One of several Longhorns in the California Collegiate League and on the Foresters, Johnston had an exceptional summer, going 4-1, 1.89 with 54 strikeouts, 28 walks and just 34 hits allowed in 52 innings. His signature performance came in a June 29 start against Team USA's Collegiate National Team, in which he allowed just one run on four hits, struck out six and walked none in a six-inning effort. Johnston had the best arm in the league, touching 96 mph and often pitching at 93-94 mph. His 86-88 mph power slider is an above-average pitch that flashed plus, and he flashed an average changeup in addition to a show-me curveball. A strong, physical 6-foot, 220-pound righthander, Johnston's greatest weakness is his fastball command. Though his mechanics are fairly sound, he gets in trouble when he tries to overthrow. Johnston made 14 starts for Texas in the spring and should be a key part of the weekend rotation in 2017.
1. Jared Horn, rhp, Bellingham (Fr., California)
Viewed as a borderline first-round talent in June, Horn held firm in his commitment to the Golden Bears and slipped to the 20th round before the Brewers took a flier on him. He spent the summer in Bellingham, Wash., where he earned high marks for his skill set, athleticism and makeup. Horn’s fastball sat in the mid-90s and flashed a few 98s. Bells coach Mike Gange said the breaking ball is more advanced than his changeup at this point, but called it “a true weapon” that has the “ability to get swings and misses while landing it for strikes early in counts.” The 6-foot-2, 190-pound righty pitched out of the bullpen this summer and had some issues throwing strikes (14 walks in 18 innings). However, the stuff was there (16 strikeouts) and he only allowed five hits.
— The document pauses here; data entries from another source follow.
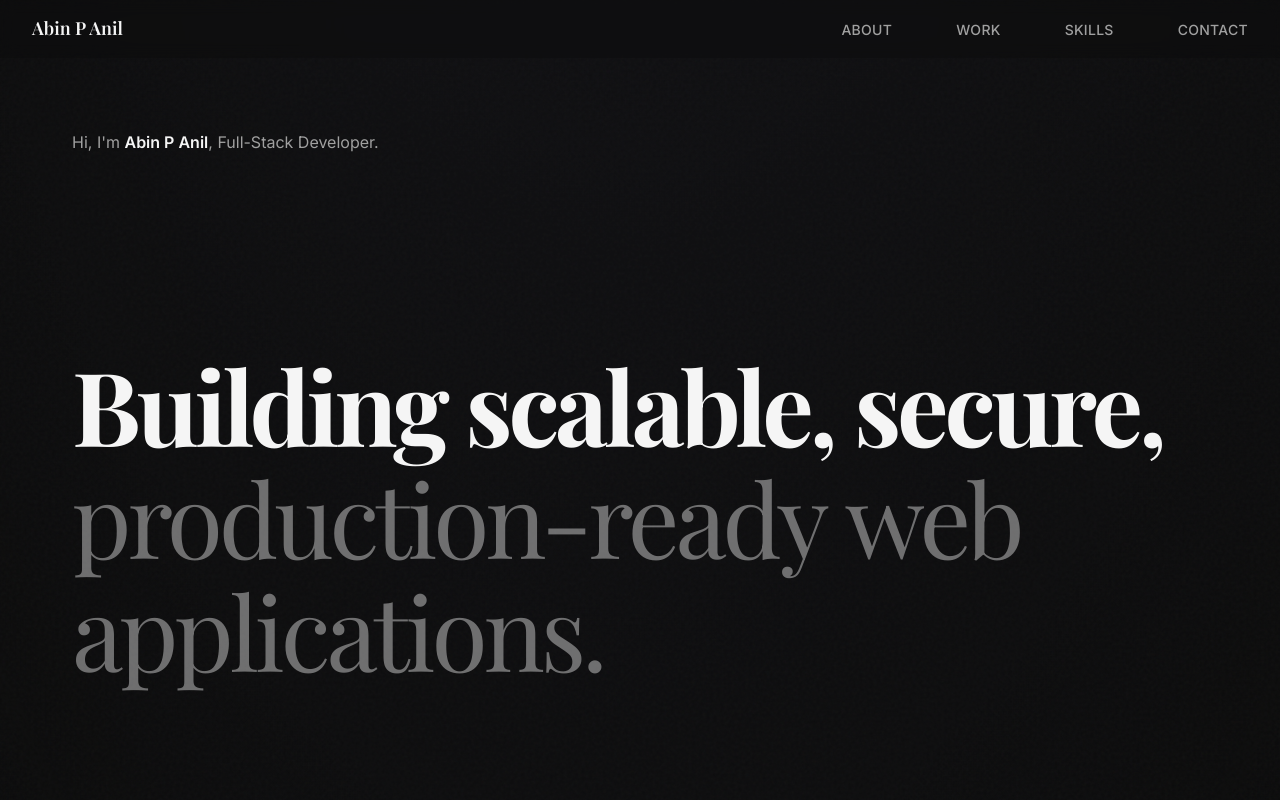
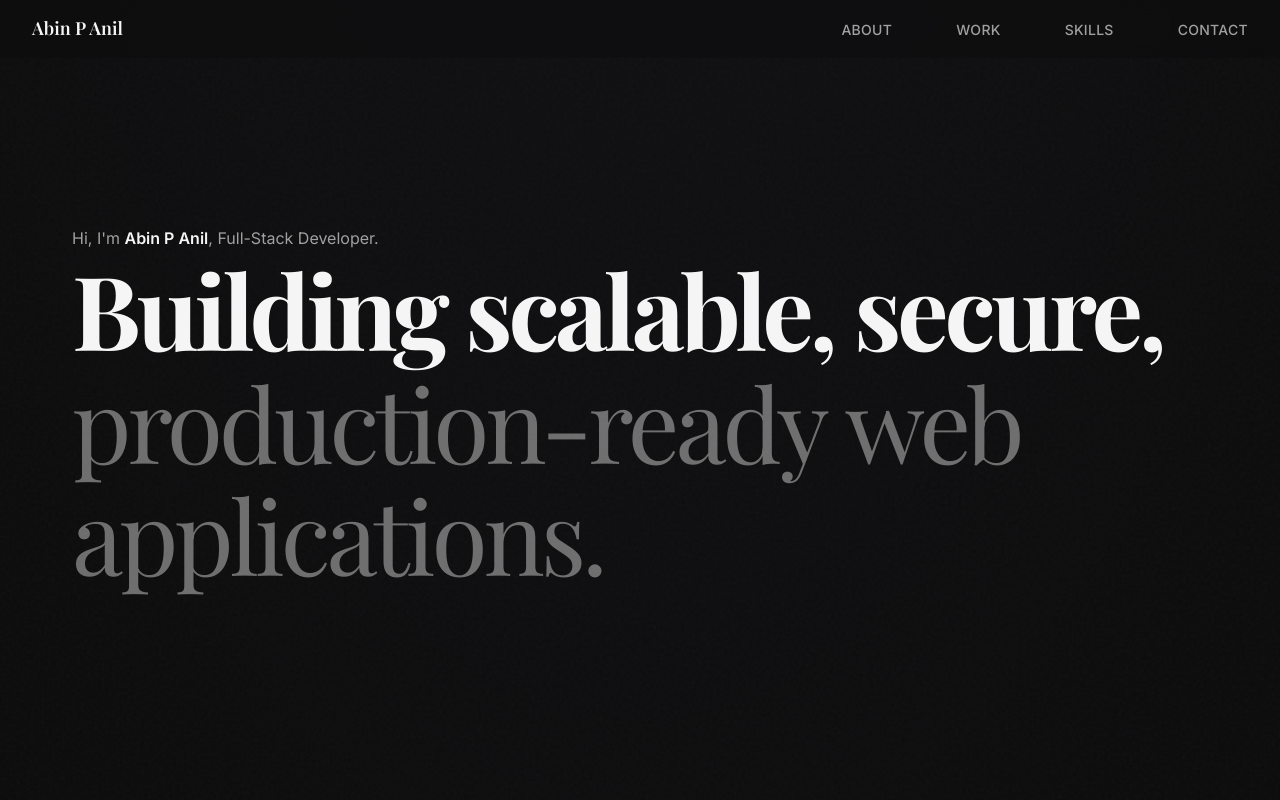
Before and after one commit to abinpanil/abin-portfolio, a React (Vite) app: page / in a window 1280 px wide. Shown: the top 800 px of the page. Built offline with nearby package versions, Linux system fonts and the light colour scheme.

Commit message:
feat: Enhance Hero component animations and styles for improved visual appeal

```diff
--- a/src/components/Hero.css
+++ b/src/components/Hero.css
@@ -49,6 +49,11 @@
   margin: 0;
 }
 
+.hero-main-title {
+  will-change: transform, opacity;
+  text-rendering: optimizeLegibility;
+}
+
 /* Bold part of title */
 .title-bold {
   font-weight: var(--font-weight-bold);
--- a/src/components/Hero.jsx
+++ b/src/components/Hero.jsx
@@ -1,40 +1,46 @@
 import { motion } from 'framer-motion';
 import './Hero.css';
 
-// Sequential fade-in animations
-const fadeInUpSequence = {
-    initial: { opacity: 0, y: 20 },
+const lineReveal = {
+  initial: { opacity: 0.85, y: 8 },
   animate: { opacity: 1, y: 0 },
+  transition: {
+    duration: 0.45,
+    ease: [0.33, 1, 0.68, 1],
+  },
 };
 
 const Hero = () => {
   return (
     <section id="hero" className="hero">
       <div className="hero-container">
-                {/* Top intro section */}
-                <motion.div
-                    className="hero-intro"
-                    {...fadeInUpSequence}
-                    transition={{ duration: 0.8, delay: 0.2, ease: [0.33, 1, 0.68, 1] }}
+
+        {/* Intro — light animation, not LCP */}
+        <motion.p
+          className="intro-text"
+          initial={{ opacity: 0.9 }}
+          animate={{ opacity: 1 }}
+          transition={{ duration: 0.4, delay: 0.1 }}
         >
-                    <p className="intro-text">
           Hi, I'm <strong>Abin P Anil</strong>, Full-Stack Developer.
-                    </p>
-                </motion.div>
+        </motion.p>
 
-                {/* Large tagline with mixed font weights */}
-                <motion.div
-                    className="hero-title-section"
-                    {...fadeInUpSequence}
-                    transition={{ duration: 0.8, delay: 0.5, ease: [0.33, 1, 0.68, 1] }}
-                >
+        {/* LCP-safe H1 */}
         <h1 className="hero-main-title">
-                        <span className="title-bold">Building scalable,</span>{' '}
-                        <span className="title-bold">secure,</span>{' '}
-                        <span className="title-light">production-ready</span>{' '}
-                        <span className="title-light">web applications.</span>
+          <motion.span {...lineReveal} className="title-bold">
+            Building scalable,
+          </motion.span>{' '}
+          <motion.span {...lineReveal} transition={{ delay: 0.05 }} className="title-bold">
+            secure,
+          </motion.span>{' '}
+          <motion.span {...lineReveal} transition={{ delay: 0.1 }} className="title-light">
+            production-ready
+          </motion.span>{' '}
+          <motion.span {...lineReveal} transition={{ delay: 0.15 }} className="title-light">
+            web applications.
+          </motion.span>
         </h1>
-                </motion.div>
+
       </div>
     </section>
   );
--- a/src/utils/animations.js
+++ b/src/utils/animations.js
@@ -147,17 +147,18 @@
 
 // Scroll reveal - smooth, not rushed
 export const scrollReveal = {
-  initial: { opacity: 0, y: 50 },
+  initial: { opacity: 0.9, y: 16 },
   whileInView: {
     opacity: 1,
     y: 0,
     transition: {
-      duration: 0.8,
+      duration: 0.6,
       ease: PREMIUM_EASING,
     },
   },
-  viewport: { once: true, margin: "-80px" },
+  viewport: { once: true, margin: "-100px" },
 };
+
 
 // Scroll reveal with stagger
 export const scrollRevealStagger = {
```
Lines whose indentation alone changed are shown as unchanged.
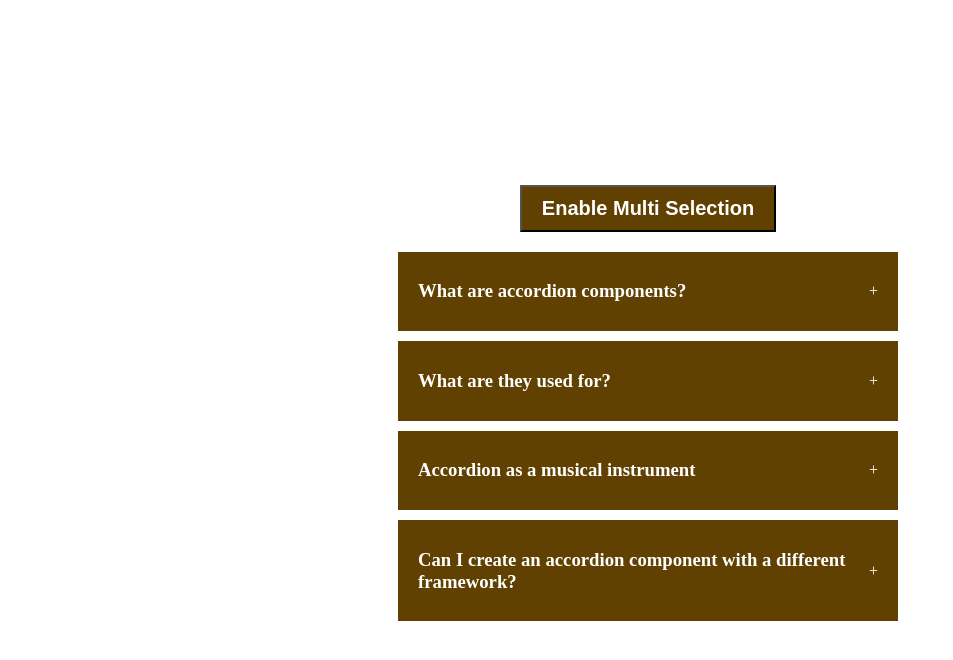
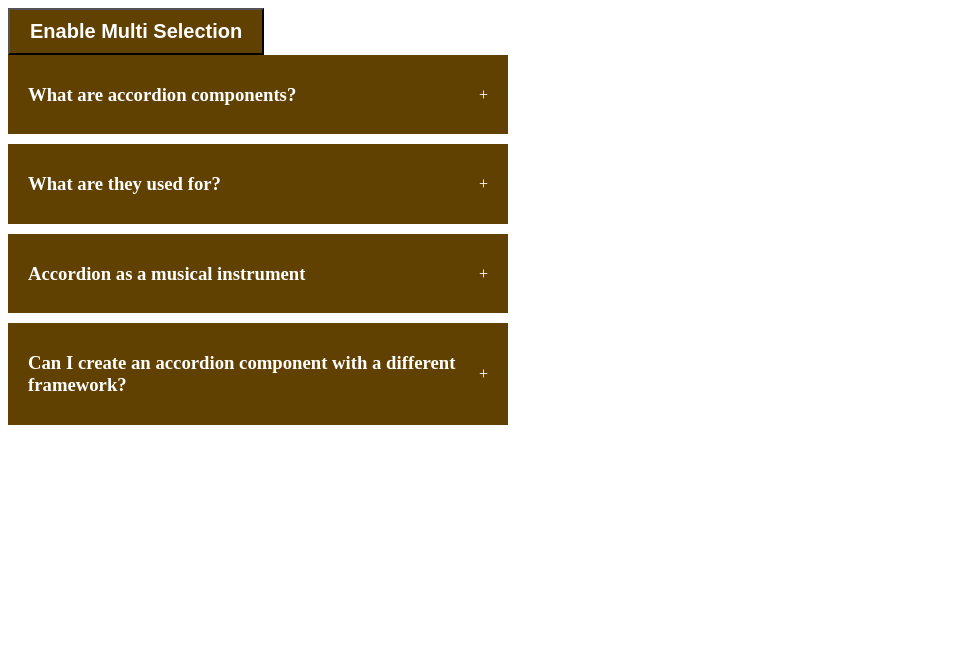
Before and after one commit to Vishwas-Dev/mini-react-projects, a React (Vite) app in the folder Accordion/: page / in a window 1280 px wide. Shown: the top 660 px of the page, without its empty margins (0-953 px from the left). Built offline with nearby package versions, Linux system fonts and the light colour scheme.

Commit message:
Update Accordions.css

```diff
--- a/Accordion/src/Components/Accordions/Accordions.css
+++ b/Accordion/src/Components/Accordions/Accordions.css
@@ -1,12 +1,3 @@
-.acc-wrapper {
-    display: flex;
-    height: 100vh;
-    width: 100vw;
-    justify-content: center;
-    align-items: center;
-    flex-direction: column;
-    gap: 20px;
-  }
 
   .acc-wrapper button {
       padding: 10px 20px;
```
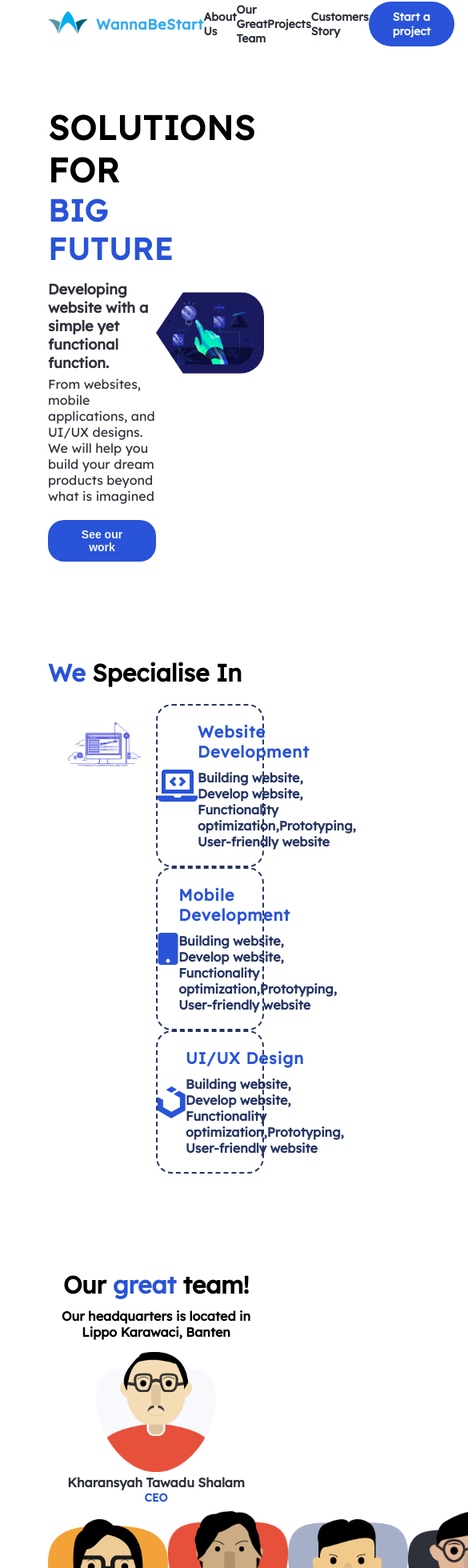
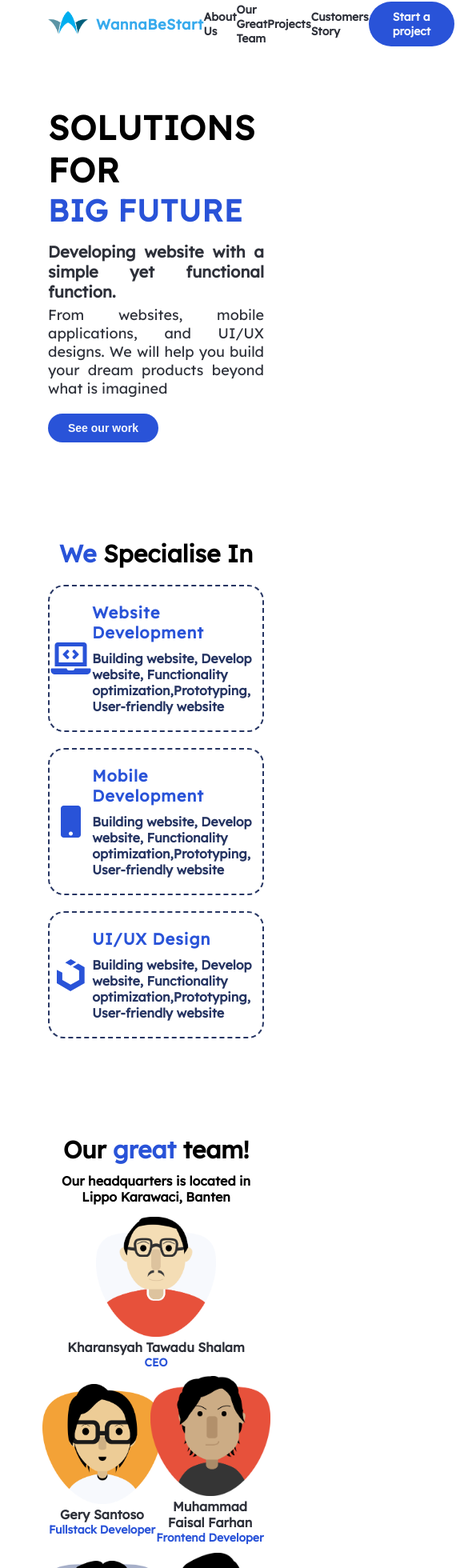
Before and after one commit to gerysantoso03/wannabestart-website, a Vue app: page / in a window 390 px wide. Shown: the part 13-1973 px from the top of the page at 80% size, 585 px wide, since content can reach past the window. Built offline with nearby package versions, Linux system fonts and the light colour scheme; a web font is replaced by a local one.

Commit message:
Responsive home page

```diff
--- a/src/components/home/Hero.vue
+++ b/src/components/home/Hero.vue
@@ -40,6 +40,7 @@ export default {
   align-items: center;
 
   .hero-info-wrapper {
+    padding: 2rem;
     width: 50%;
 
     .hero-title {
@@ -61,11 +62,14 @@ export default {
     .hero-info {
       margin-bottom: 0.5rem;
       font-weight: 700;
+      font-size: 2rem;
+      text-align: justify;
     }
 
     .hero-info-2 {
-      font-size: 1.6rem;
+      font-size: 1.8rem;
       margin-bottom: 2rem;
+      text-align: justify;
     }
 
     .btn-hero {
@@ -96,4 +100,47 @@ export default {
     }
   }
 }
+
+/* Media query - Tablet Styles */
+@media (min-width: $tablet-width) and (max-width: $dekstop-width) {
+  .hero {
+    .hero-logo-wrapper {
+      width: 45%;
+    }
+
+    .hero-info-wrapper {
+      width: 55%;
+
+      .hero-title {
+        font-size: 3.2rem;
+      }
+
+      .hero-title-blue {
+        font-size: 2.8rem;
+        margin-bottom: 0.8rem;
+      }
+
+      .hero-info {
+        font-size: 1.6rem;
+      }
+      .hero-info-2 {
+        font-size: 1.4rem;
+        margin-bottom: 1rem;
+      }
+    }
+  }
+}
+
+/* Media query - Mobile styles */
+@media (max-width: $tablet-width) {
+  .hero {
+    .hero-logo-wrapper {
+      display: none;
+    }
+    .hero-info-wrapper {
+      width: 100%;
+      padding: 0;
+    }
+  }
+}
 </style>
--- a/src/components/home/OurServices.vue
+++ b/src/components/home/OurServices.vue
@@ -134,4 +134,44 @@ export default {
     }
   }
 }
+
+/* Media query - Tablet styles */
+@media (min-width: $tablet-width) and (max-width: $dekstop-width) {
+  .our-services-wrapper {
+    .services-image {
+      display: none;
+    }
+
+    .services-info-wrapper {
+      width: 100%;
+      .service-info {
+        margin-bottom: 2rem;
+      }
+      .service-info:last-child {
+        margin-bottom: 0;
+      }
+    }
+  }
+}
+
+@media (max-width: $tablet-width) {
+  .our-services-title {
+    text-align: center;
+  }
+  .our-services-wrapper {
+    .services-image {
+      display: none;
+    }
+
+    .services-info-wrapper {
+      width: 100%;
+      .service-info {
+        margin-bottom: 2rem;
+      }
+      .service-info:last-child {
+        margin-bottom: 0;
+      }
+    }
+  }
+}
 </style>
--- a/src/components/home/Team.vue
+++ b/src/components/home/Team.vue
@@ -153,4 +153,17 @@ export default {
     color: $duff-blue;
   }
 }
+
+/* Media query - Tablet styles */
+@media (max-width: $tablet-width) {
+  .team2-wrapper,
+  .team3-wrapper {
+    flex-wrap: wrap;
+  }
+
+  .team-member {
+    width: 50%;
+    margin-bottom: 1rem;
+  }
+}
 </style>
```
Horn was a three-sport standout until his senior year at Vintage High in Napa, Calif., so he’s considered relatively green. If he can learn to repeat his mechanics and find a consistent release point, there is a good chance he develops into an ace at Cal and potentially at the next level.
1. Carlos Cortes, 2b/3b, Sanford (Fr., South Carolina)
Cortes ranked as the No. 128 overall prospect for this year's draft but passed on signing as a 20th-round pick of the Mets, choosing to honor his commitment to South Carolina where he should be an immediate contributor. He only played 12 games for Sanford but more than held his own against older competition as a rising freshman, hitting .426/.500/.638. Cortes has a balanced swing that produces consistent hard contact to all fields. His best position is the batter's box though, as scouts have little certainty about where he'll ultimately land defensively. He played mostly second and third base this summer—he's also tried catching and playing in the outfield in the past—with second base figuring to be his best bet for the future, as he has below-average speed and a fringy throwing arm.
1. Kevin Woodall, 1b, Lima Locos (Jr., Coastal Carolina)
Woodall's start with the Lima Locos came much later than anyone could have anticipated thanks to Coastal Carolina's national title run, but the big-bodied corner infielder shone throughout the summer. His big bat helped push the Locos to the league finals, and he collected 25 hits in just 66 at-bats (.379)—including five doubles and four homers—between the playoffs and regular season. His father Kevin was a sixth-round pick as a middle infielder in 1990, and the younger Woodall displays a good glove at first base even with a 6-foot-5, 235-pound frame.